Make your own willow basket – Sunday 17 May

May 3, 2015
Enjoy our kind of  stress and learn to make a willow basket with Wassledine

Enjoy our kind of stress and learn to make a willow basket with Wassledine

Imagine a day spent in a peaceful hazel coppice, listening to the songs of melodious warblers flitting frantically amongst the trees; being brought home made cakes and cups of tea and enjoying the company of a small group of like-minded individuals, as you are driven half crazy by the frustration of trying to make a beautiful, even, round basket from just a few bits of willow.

Well it doesn’t have to be frustrating and in fact Ed Burnett, our excellent teacher, will make the process as calming and enjoyable as possible. We throw in a warm welcome,  the beautiful green, leafy surroundings, a kettle boiling over an open fire and of course Jane’s cakes; Ed brings calm and many years of craft experience and teaching.


Ed Burnett, during our last basketmaking course in 2014

Ed Burnett, during our last basketmaking course in 2014
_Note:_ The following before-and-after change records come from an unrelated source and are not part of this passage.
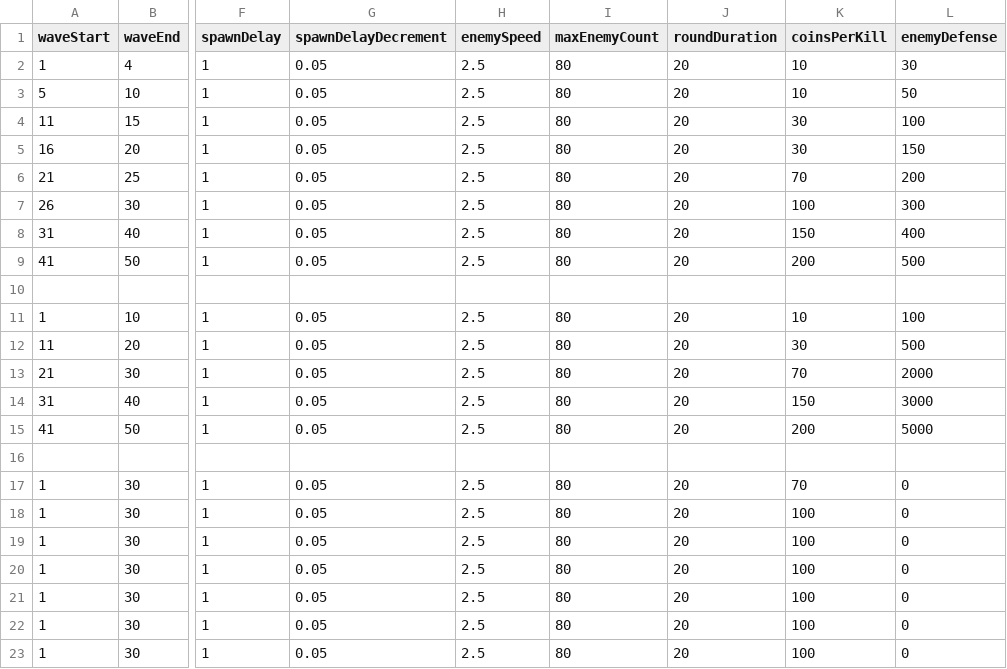
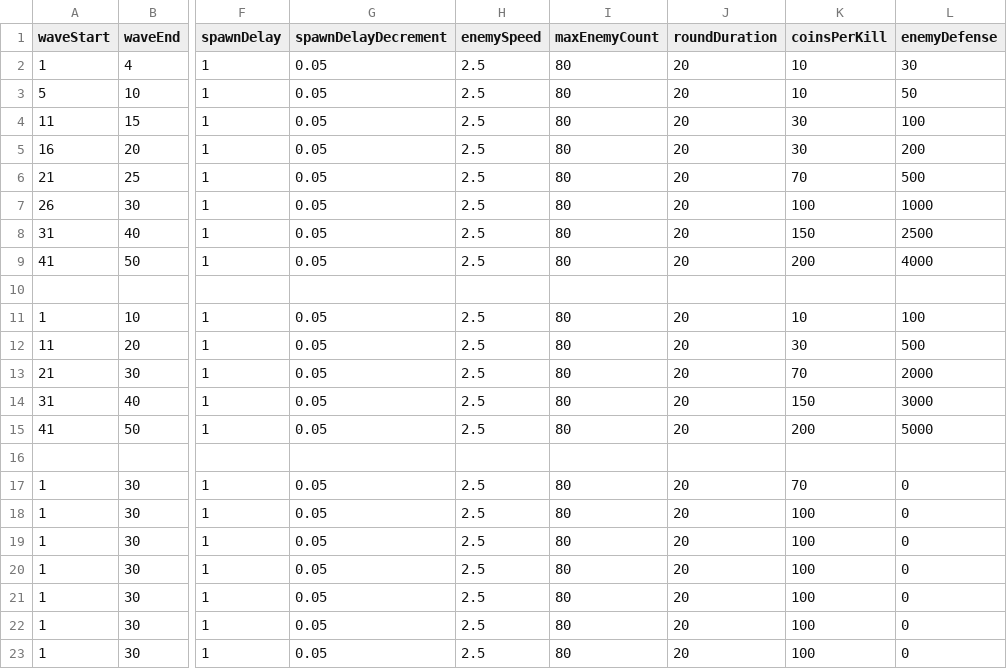
Before and after one commit to malyee123/3Dgame, a CSV file: Assets/Resources/CSVData/rounds.csv, drawn as a sheet; only a part is shown, gaps mark what is left out; the diff names each change by its address in the sheet, - before the commit and + after, or states it on an @@ line.

```diff
--- a/Assets/Resources/CSVData/rounds.csv
+++ b/Assets/Resources/CSVData/rounds.csv
-L5 (enemyDefense): 150
+L5 (enemyDefense): 200
-L6 (enemyDefense): 200
+L6 (enemyDefense): 500
-L7 (enemyDefense): 300
+L7 (enemyDefense): 1000
-L8 (enemyDefense): 400
+L8 (enemyDefense): 2500
-L9 (enemyDefense): 500
+L9 (enemyDefense): 4000
```
Also changed, not shown: Assets/Resources/CSVData/Special monster.csv, Assets/Resources/CSVData/boss.csv, 16 other files.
By the end of what will be a fairly intensive day despite the relaxing surroundings, you will depart with a basket you’ve made yourself, that will be perfectly capable of holding some things and moving them around your home or garden.

This course is designed for the complete novice but Ed can be flexible enough to provide some more advanced tuition for anyone who has done a bit of basketmaking before.

For booking information, please visit our web site or if you need more information please don’t hesitate to contact us by phone on 01462 711815 or email

To find out more about our lovely wood, click here

Spring flowers

May 2, 2015

Yes, it’s spring, although for very early May the temperature’s rather low. What a joy to discover some colour. Here three fairly common species that grow in our old meadows in Gravenhurst.

Cuckoo flower, a member of the cabbage family, appears in the damper parts of the meadow, in amongst soft rush. The name is shared with a few others that flower at the same time as cuckoos arrive, although why lady’s smock, an alternative name still used commonly now, I couldn’t say; perhaps the delicate pale mauve of its petals was a common colour for women’s clothes at some point in the past. They wouldn’t cover much of a lady anyway. Cowslips are Primulas, possibly so called because of their preference for fields in which cattle graze. Their seeds have been sown in huge numbers along new road embankments in recent years – perhaps carslips might replace cowslip in the future. In theory, cowslips are known as peggles in Herts and Beds although I’ve only heard this from a genuine local, unprompted, once in the last 30 years of listening for it. I drop it into conversations whenever I can. Lesser celandine is listed as a woodland flower although it seems to grow pretty much anywhere around here. A buttercup which turns out, rather confusingly, to be related to greater celandine by nothing more than colour, was also named pilewort, apparently, and you really wouldn’t want to be rubbing the wrong remedy there. William Wordsworth was so fond of the flower that he wrote three poems about it (3-1 daffodils!).

lesser celandine

lesser celandine



Cuckoo flower or ladies smock

Cuckoo flower or ladies smock

Hurdles for garden design competition

February 28, 2015
one of three hurdles for Shuttleworth College

one of three hurdles for Shuttleworth College

I’ve nearly finished three willow hurdles that will be part of  a garden design competition that a college’s design students are entering. They  were after low impact, local materials, these should fit the bill. I hope they like them – I’m quite pleased!

I think the competition is at Earls Court next month. Would be nice to be part of winning team.

%d bloggers like this: